ACTIVITY: Among the records below, find each line that includes the string "pictures" and copy it.
· · · ·
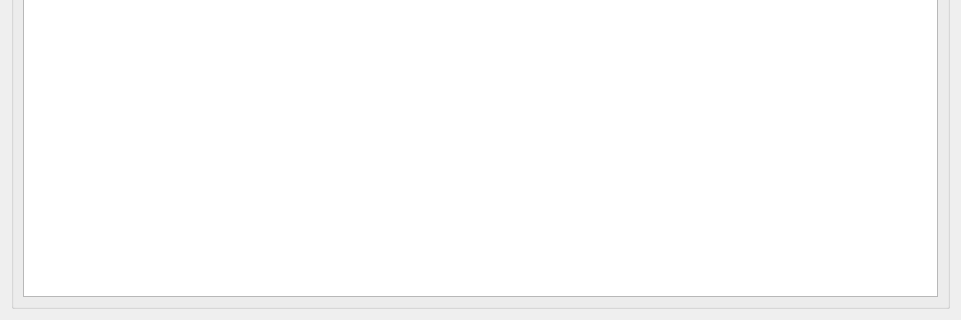
StoneHappy/Qt-begin, file src/Runtime/Series/h_ExQcomboBox/ExQcomboBox.ui: the form before one commit; both pictures show x 0 to 961 and y 239 to 559 of the 961 by 559 pixel window.
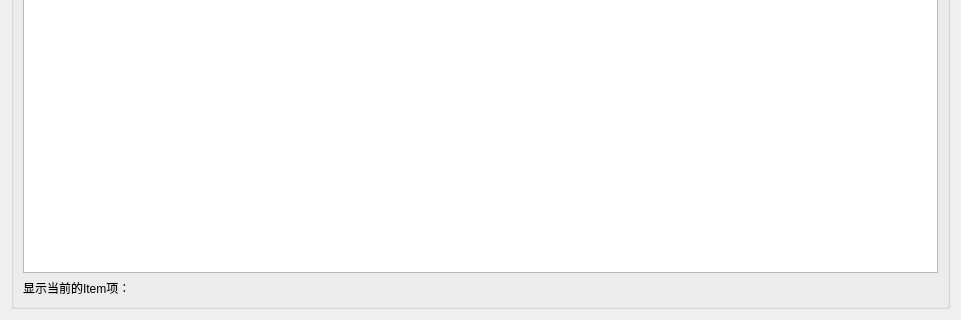
The form after the commit. Icons and pictures are not drawn.

Commit message: ✨ feat: combbox complete

Patch:
```diff
--- a/src/Runtime/Series/h_ExQcomboBox/ExQcomboBox.ui
+++ b/src/Runtime/Series/h_ExQcomboBox/ExQcomboBox.ui
@@ -146,6 +146,13 @@
       <item>
        <widget class="QPlainTextEdit" name="plainTextEdit"/>
       </item>
+      <item>
+       <widget class="QLabel" name="labDisplay">
+        <property name="text">
+         <string>显示当前的Item项：</string>
+        </property>
+       </widget>
+      </item>
      </layout>
     </widget>
    </item>
```
Left out of the diff: 2 changed lines with no effect on the pictures. The commit also changes 2 other files.
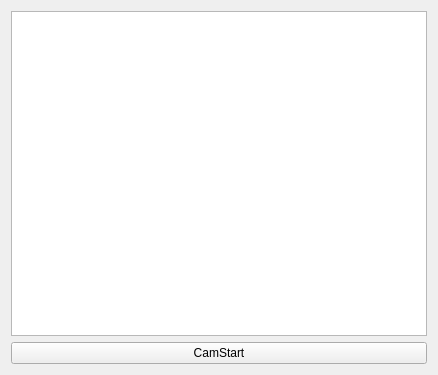
The window that Aiot/tab6webcamera.ui (KimMS-99/Qt) describes before a commit, drawn with Qt 5.
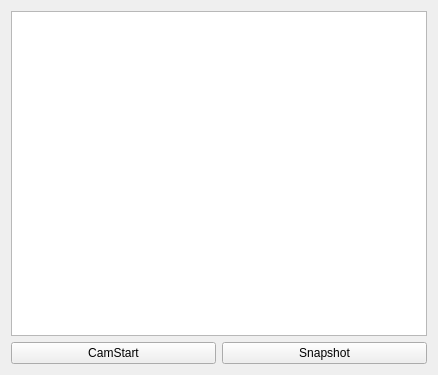
The same window after the commit.

The edit to the form file:
```diff
--- a/Aiot/tab6webcamera.ui
+++ b/Aiot/tab6webcamera.ui
@@ -13,11 +13,15 @@
   <property name="windowTitle">
    <string>Form</string>
   </property>
-  <layout class="QVBoxLayout" name="verticalLayout">
+  <layout class="QVBoxLayout" name="verticalLayout_2">
+   <item>
+    <layout class="QVBoxLayout" name="verticalLayout" stretch="9,1">
    <item>
     <widget class="QGraphicsView" name="pGPView"/>
    </item>
    <item>
+      <layout class="QHBoxLayout" name="horizontalLayout">
+       <item>
     <widget class="QPushButton" name="pPBCamStart">
      <property name="text">
       <string>CamStart</string>
@@ -26,6 +30,17 @@
       <bool>true</bool>
      </property>
     </widget>
+       </item>
+       <item>
+        <widget class="QPushButton" name="pPBSnapshot">
+         <property name="text">
+          <string>Snapshot</string>
+         </property>
+        </widget>
+       </item>
+      </layout>
+     </item>
+    </layout>
    </item>
   </layout>
  </widget>
```
Lines whose indentation alone changed are shown as unchanged.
· · · ·
WORKED SOLUTION:
StoneHappy/Qt-begin, file src/Runtime/Series/h_ExQcomboBox/ExQcomboBox.ui: the form before one commit; both pictures show x 0 to 961 and y 239 to 559 of the 961 by 559 pixel window.
The form after the commit. Icons and pictures are not drawn.
Left out of the diff: 2 changed lines with no effect on the pictures. The commit also changes 2 other files.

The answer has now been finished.